MANHUNT explores the controversy that ensued when the Bush administration secretly authorized the use of "black site" prisons and 12 "enhanced interrogation techniques" to gather information from captured terrorists. Some in the film regret being a part of these operations; others acknowledge the complexity of the arguments, while defending the use of the techniques, as they feel some of them proved effective. "Eight of the 12 techniques, in my humble opinion, were pretty wimpy stuff," says Jose Rodriguez, who led the Counter Terrorism Center after 9/11.
"We didn't ask for this; we didn't ask to get attacked," says Marty Martin. "If we can't make them uncomfortable in order to save lives, then we've missed the boat here." Offering a different view, FBI agent Ali Soufan comments, "All the information we got from [senior al-Qaeda operative] Abu Zubaydah, we got before waterboarding. The traditional interrogation techniques worked tremendously."
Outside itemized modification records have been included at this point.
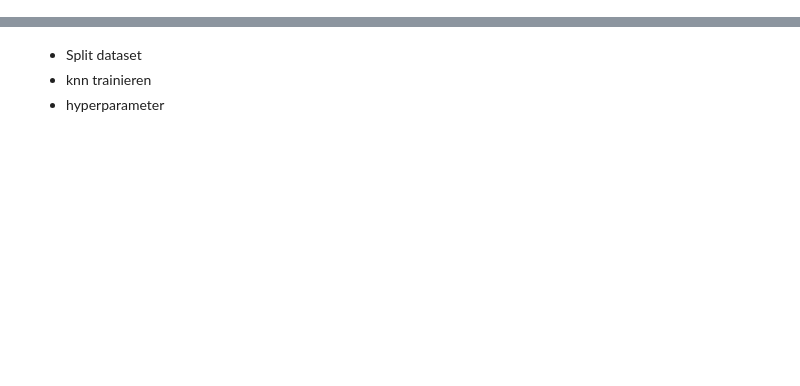
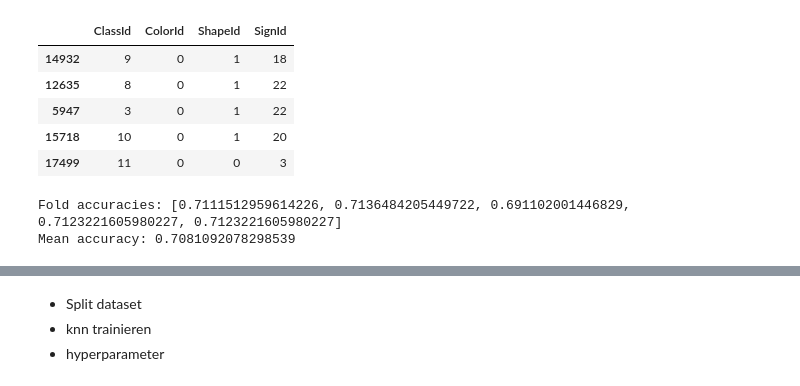
Before and after one commit to aleski017/DS_Assignment_1_Group_3, a Jupyter notebook: EDA.ipynb, the cells around one changed output, grey strips where cells are left out. Drawn from its saved outputs; the diff is of its cells as text; code cells hidden in the pictures; blank space fills up the shorter version.

```diff
--- a/EDA.ipynb
+++ b/EDA.ipynb
@@ -36,0 +99,32 @@ meta_df = pd.read_csv(DATA_ROOT / "Meta.csv")
+# %%
+from sklearn.model_selection import train_test_split
+
+# stratify by ClassId if present, otherwise no stratify
+label_col = 'ClassId' if 'ClassId' in combined_df.columns else None
+stratify_vals = combined_df[label_col] if label_col is not None else None
+
+# select only columns needed for training
+keep_cols = ['ClassId', 'ColorId', 'ShapeId', 'SignId']
+clean_df = combined_df[[c for c in keep_cols if c in combined_df.columns]].copy()
+
+train_manual, test_manual = train_test_split(
+    clean_df,
+    test_size=0.2,
+    random_state=42,
+    stratify=stratify_vals
+)
+
+
+train_out = os.path.join(DF_PATH, 'Train_manual.csv')
+test_out = os.path.join(DF_PATH, 'Test_manual.csv')
+train_manual.to_csv(train_out, index=False)
+test_manual.to_csv(test_out, index=False)
+
+print(f"Saved Train_manual ({train_manual.shape}) -> {train_out}")
+print(f"Saved Test_manual  ({test_manual.shape}) -> {test_out}")
+
+if label_col:
+    print("Train class distribution (normalized):")
+    print(train_manual[label_col].value_counts(normalize=True).sort_index())
+    print("Test class distribution (normalized):")
+    print(test_manual[label_col].value_counts(normalize=True).sort_index())
@@ -36,0 +149,47 @@ meta_df = pd.read_csv(DATA_ROOT / "Meta.csv")
+# %%
+from sklearn.calibration import LabelEncoder
+
+# Encode SignId
+le = LabelEncoder()
+train_manual['SignId'] = le.fit_transform(train_manual['SignId'])
+test_manual['SignId'] = le.transform(test_manual['SignId'])
+
+train_manual.head()
+# %% [output]
+|  | ClassId | ColorId | ShapeId | SignId |
+| 14932 | 9 | 0 | 1 | 18 |
+| 12635 | 8 | 0 | 1 | 22 |
+| 5947 | 3 | 0 | 1 | 22 |
+| 15718 | 10 | 0 | 1 | 20 |
+| 17499 | 11 | 0 | 0 | 3 |
+# %%
+from sklearn.neighbors import KNeighborsClassifier
+from sklearn.model_selection import StratifiedKFold
+from sklearn.metrics import accuracy_score
+import numpy as np
+
+skf = StratifiedKFold(n_splits=5, shuffle=True, random_state=42)
+
+X = train_manual[['ColorId', 'ShapeId', 'SignId']]
+y = train_manual['ClassId']
+
+
+model = KNeighborsClassifier(n_neighbors= 5)
+
+accuracies = []
+
+for train_idx, val_idx in skf.split(X, y):
+    X_train, X_val = X.iloc[train_idx], X.iloc[val_idx]
+    y_train, y_val = y.iloc[train_idx], y.iloc[val_idx]
+
+    model.fit(X_train, y_train)
+    preds = model.predict(X_val)
+
+    acc = accuracy_score(y_val, preds)
+    accuracies.append(acc)
+
+print("Fold accuracies:", accuracies)
+print("Mean accuracy:", np.mean(accuracies))
+# %% [output]
+Fold accuracies: [0.7111512959614226, 0.7136484205449722, 0.691102001446829, 0.7123221605980227, 0.7123221605980227]
+Mean accuracy: 0.7081092078298539
```
Also changed, not shown: parts of 6 cells of this notebook.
New intelligence gathered on the ground, combined with years of information compiled by the CIA's bin Laden unit, eventually uncovered the lead that would result in the late-night raid in Abbottabad years later. MANHUNT reveals new details about this key break in the hunt for bin Laden, disclosing a CIA operation, headed in Iraq by targeter Nada Bakos, who recounts her decisive role in this crucial break for the first time. This led to the capture of al-Qaeda emissary Hassan Ghul, which revealed that bin Laden had a single courier, as well as the courier's pseudonym (Ahmed al-Kuwaiti). This prompted the CIA to focus more attention and resources on the pursuit of al-Kuwaiti and the courier network. Later, as Jose Rodriguez reveals for the first time, a "human source" provided the bin Laden courier's real name.
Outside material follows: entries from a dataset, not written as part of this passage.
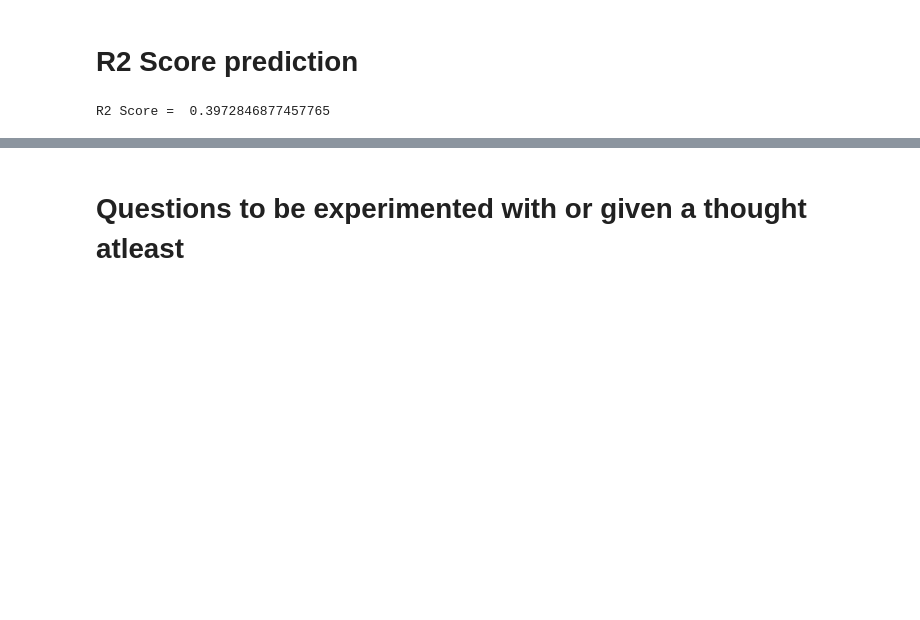
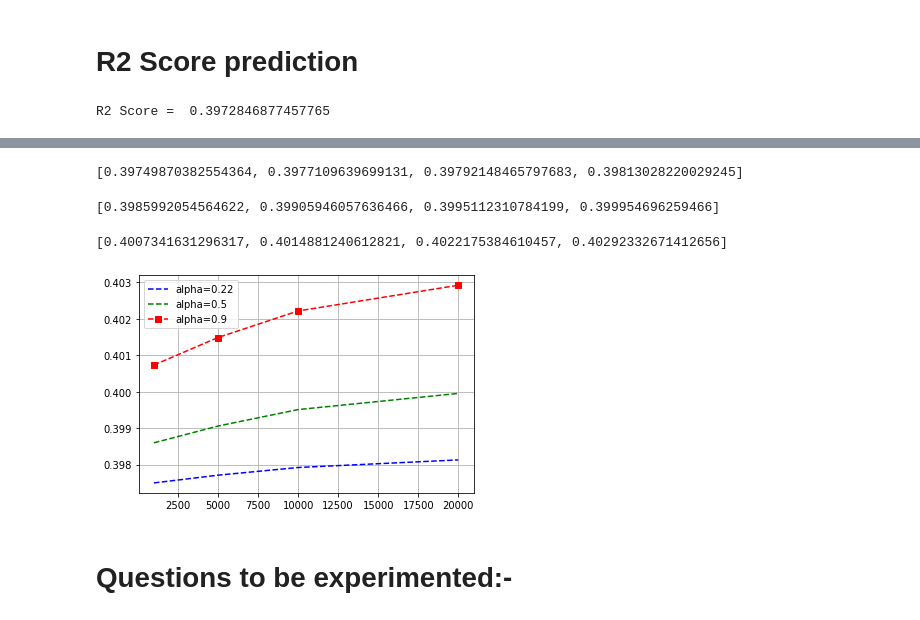
Before and after one commit to AshishKempwad/Linear-Regression-from-scratch, a Jupyter notebook: QQQ.ipynb, the cells around one changed output, grey strips where cells are left out. Saved outputs shown, nothing was run; the diff lists cells and outputs as text; code cells hidden in the pictures; blank space fills up the shorter version.

```diff
--- a/QQQ.ipynb
+++ b/QQQ.ipynb
@@ -171,2 +222,57 @@ R2 Score =  0.3972846877457765
+# %%
+learning_parameter=0.22
+iters_loop=[1000,5000,10000,20000]
+w1=[]
+for i in iters_loop:
+    error=X_train.dot(weights)-y_train
+    cost_fun=(X_train.T.dot(error))
+#     print(cost_fun)
+    weights=weights-(learning_parameter*cost_fun)*(1/(len(X_train)))
+#     print(weights)
+    predict1=X_test.dot(weights)
+    w1.append(r2_score(y_test,predict1))
+print(w1)
+# %% [output]
+[0.39749870382554364, 0.3977109639699131, 0.39792148465797683, 0.39813028220029245]
+# %%
+learning_parameter=0.5
+iters_loop=[1000,5000,10000,20000]
+w2=[]
+for i in iters_loop:
+    error=X_train.dot(weights)-y_train
+    cost_fun=(X_train.T.dot(error))
+#     print(cost_fun)
+    weights=weights-(learning_parameter*cost_fun)*(1/(len(X_train)))
+#     print(weights)
+    predict2=X_test.dot(weights)
+    w2.append(r2_score(y_test,predict2))
+print(w2)
+# %% [output]
+[0.3985992054564622, 0.39905946057636466, 0.3995112310784199, 0.399954696259466]
+# %%
+learning_parameter=0.9
+iters_loop=[1000,5000,10000,20000]
+w3=[]
+for i in iters_loop:
+    error=X_train.dot(weights)-y_train
+    cost_fun=(X_train.T.dot(error))
+#     print(cost_fun)
+    weights=weights-(learning_parameter*cost_fun)*(1/(len(X_train)))
+#     print(weights)
+    predict3=X_test.dot(weights)
+    w3.append(r2_score(y_test,predict3))
+print(w3)
+# %% [output]
+[0.4007341631296317, 0.4014881240612821, 0.4022175384610457, 0.40292332671412656]
+# %%
+converge_iter=[1000,5000,10000,20000]
+plt.plot(converge_iter,w1,'b--',label='alpha=0.22')
+plt.plot(converge_iter,w2,'g--',label='alpha=0.5')
+plt.plot(converge_iter,w3,'rs--',label='alpha=0.9')
+plt.grid()
+plt.legend()
+plt.show()
+# %% [output]
+[figure, added]
 # %% [markdown]
-# Questions to be experimented with or given a thought atleast
+# Questions to be experimented:-
```
Also changed, not shown: parts of 15 cells of this notebook.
The documentary also chronicles the bombing of the military base in Khost, Afghanistan, where a Jordanian doctor viewed by the CIA as a potential mole inside bin Laden's inner circle turned out to be a suicide bomber. This deadly attack took the lives of seven CIA officers, including base chief Jennifer Matthews, an original member of The Sisterhood, who had dedicated herself to tracking down bin Laden.
In the wake of the bombing, which al-Qaeda leadership seemed to publicly gloat over, the impetus to follow the tenuous lead of bin Laden's courier became even more urgent, leading to the events of May 1, 2011 and the startling announcement by President Obama that the mastermind behind the deadliest attack on American soil was no longer a threat to the world.
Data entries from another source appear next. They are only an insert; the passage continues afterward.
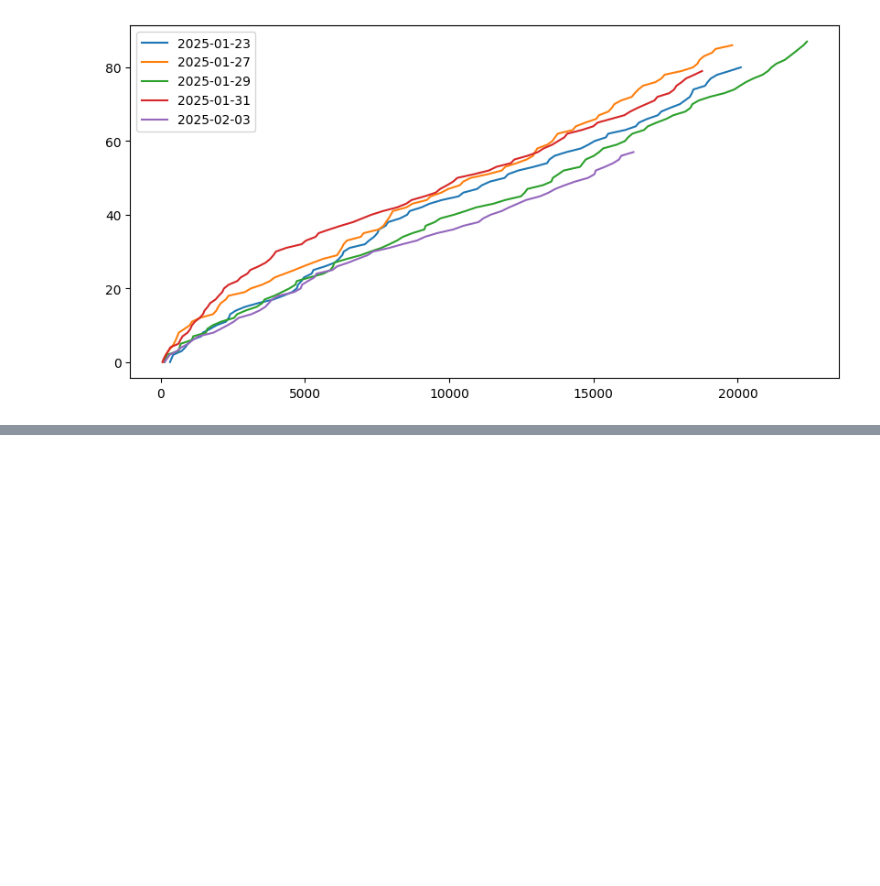
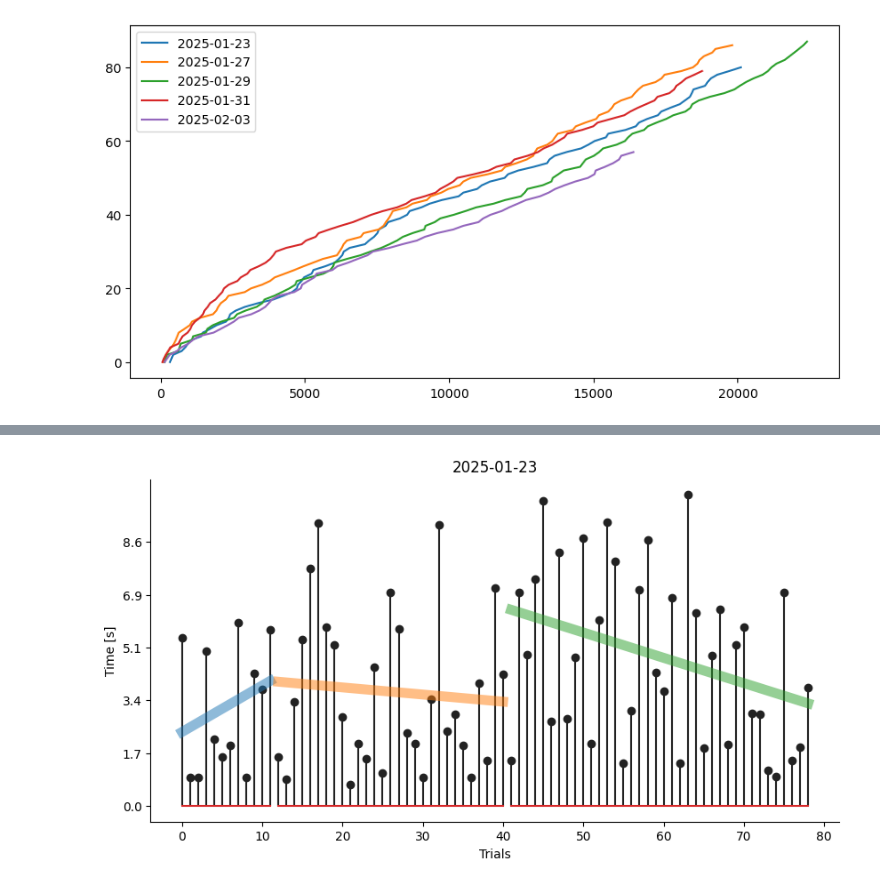
Before and after one commit to camilosada/dynamic_brain_workshop, a Jupyter notebook: code/scripts/camila/compare_time_reward.ipynb, the cells around one changed output, grey strips where cells are left out. Saved outputs shown, nothing was run; the diff lists cells and outputs as text; code cells hidden in the pictures; blank space fills up the shorter version.

```diff
--- a/code/scripts/camila/compare_time_reward.ipynb
+++ b/code/scripts/camila/compare_time_reward.ipynb
@@ -131,12 +120,4 @@ Name: session_date, dtype: object
 # %%
-isess= mouse['name'].values[1]
-idate=mouse['session_date'].values[1]
-
-
-data = load.load_session_data(isess)
-data['bci_trials'] = processing.correct_bci_trials(data['bci_trials'])
-
-thresh_crossing_frames = np.round(data['bci_trials']['threshold_crossing_times']*data['frame_rate']).astype(int)
 # %% [output]
 BCI data directory: /data/brain-computer-interface
 
@@ -167,24 +135,57 @@ Name: threshold_crossing_times, Length: 81, dtype: int64
 # %%
-bci_trials =data['bci_trials']
-thresholds =data['thresholds']
+for isess,idate in zip(mouse['name'],mouse['session_date']):
 
-# Select correct trials
-valid_bci_trials = processing.get_valid_bci_trials(bci_trials)
-correct_bci_trials = processing.correct_bci_trials(valid_bci_trials)
-correct_bci_trials= correct_bci_trials.reset_index()
+    try:
 
-# BCI_epochs = epoch_table[epoch_table.stimulus_name.str.contains('BCI')]
-# start_bci_epoch = BCI_epochs.loc[BCI_epochs.index[0]].start_frame
-# stop_bci_epoch = BCI_epochs.loc[BCI_epochs.index[0]].stop_frame
-# start_bci_trial = correct_bci_trials['start_frame']-start_bci_epoch
-# stop_bci_trial = correct_bci_trials['stop_frame']-start_bci_epoch
-# thrcrossframe_bci_trial = np.round(correct_bci_trials['threshold_crossing_times']*frame_rate).astype(int)
-# zaber_steps = np.round(np.array(correct_bci_trials['zaber_step_times'].tolist())*frame_rate)
-# go_cue_bci = np.round(correct_bci_trials['go_cue']*frame_rate).astype(int)
-# reward_time = np.round(correct_bci_trials['reward_time']*frame_rate).astype(int)
+        data = load.load_session_data(isess)
+        data['bci_trials'] = processing.correct_bci_trials(data['bci_trials'])
 
-low_thres =correct_bci_trials.low
-high_thres =correct_bci_trials.high
-n_trials = len(low_thres)
-idx_change_thre = np.insert(np.where(np.insert(np.diff(high_thres), 0, 0)),0,0)
-idx_change_thre=np.append(idx_change_thre,n_trials)
+        thresh_crossing_frames = np.round(data['bci_trials']['threshold_crossing_times']*data['frame_rate']).astype(int)
+        frame_rate = data['frame_rate']
+        bci_trials =data['bci_trials']
+        thresholds =data['thresholds']
+
+        # Select correct trials
+        valid_bci_trials = processing.get_valid_bci_trials(bci_trials)
+        correct_bci_trials = processing.correct_bci_trials(valid_bci_trials)
+        correct_bci_trials= correct_bci_trials.reset_index()
+
+        # BCI_epochs = epoch_table[epoch_table.stimulus_name.str.contains('BCI')]
+        # start_bci_epoch = BCI_epochs.loc[BCI_epochs.index[0]].start_frame
+        # stop_bci_epoch = BCI_epochs.loc[BCI_epochs.index[0]].stop_frame
+        # start_bci_trial = correct_bci_trials['start_frame']-start_bci_epoch
+        # stop_bci_trial = correct_bci_trials['stop_frame']-start_bci_epoch
+        # thrcrossframe_bci_trial = np.round(correct_bci_trials['threshold_crossing_times']*frame_rate).astype(int)
+        # zaber_steps = np.round(np.array(correct_bci_trials['zaber_step_times'].tolist())*frame_rate)
+        # go_cue_bci = np.round(correct_bci_trials['go_cue']*frame_rate).astype(int)
+        # reward_time = np.round(correct_bci_trials['reward_time']*frame_rate).astype(int)
+
+        low_thres =correct_bci_trials.low
+        high_thres =correct_bci_trials.high
+        n_trials = len(low_thres)
+        idx_change_thre = np.insert(np.where(np.insert(np.diff(high_thres), 0, 0)),0,0)
+        idx_change_thre=np.append(idx_change_thre,n_trials)
+
+        fig,ax = plt.subplots(figsize=(10,5))
+        for i in range(len(idx_change_thre)-1):
+
+            x = np.arange(idx_change_thre[i],idx_change_thre[i+1])
+            y = thresh_crossing_frames[idx_change_thre[i]:idx_change_thre[i+1]]
+            coefficients = np.polyfit(x, y, deg=1)
+            slope = coefficients[0]
+            intercept = coefficients[1]
+            ax.stem(x, y,'#222222')
+            plt.plot(x,slope*x+intercept,linewidth=8,alpha=0.5)
+        plt.title(f'{idate}')
+        ax.set_xlabel('Trials')
+        ax.set_ylabel('Time [s]')
+
+        yaxis = range(0,np.max(thresh_crossing_frames),100)
+        ax.set_yticks(yaxis)
+        ax.set_yticklabels(np.round(yaxis/frame_rate,1))
+
+        ax.spines['right'].set_visible(False)
+        ax.spines['top'].set_visible(False)
+    except:
+        continue
+# %% [output]
@@ -190,0 +250 @@ idx_change_thre=np.append(idx_change_thre,n_trials)
+[figure, added]
```
Also changed, not shown: parts of 6 cells of this notebook, 2 other files.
MANHUNT is a unique insider account that puts a human face on the secret world of intelligence gathering. It offers a reminder that these CIA analysts, targeters and operatives aren't trained soldiers like those who successfully raided Abbottabad. They are, in many ways, like everyone else. For them, however, debates about the morality of their choices aren't an abstract philosophical discussion, but an everyday part of the job.
Peter Bergen's bestselling book "Manhunt: The Ten-Year Search for Bin Laden from 9/11 to Abbottabad," on which the film is based, will be released in paperback April 30 by Broadway Paperbacks, a division of Random House.
For more information on the documentary, visit: Facebook: facebook.com/hbodocs; and Twitter: @HBODocs #manhuntdoc.
HBO Documentary Films presents a Passion Pictures and Motto Pictures Production; a film by Greg Barker; based on the book by Peter Bergen; original music by Philip Sheppard; edited by Joe Bini; executive producer, Peter Bergen; produced by John Battsek, Julie Goldman and Greg Barker; directed by Greg Barker. For HBO: senior producer, Nancy Abraham; executive producer, Sheila Nevins.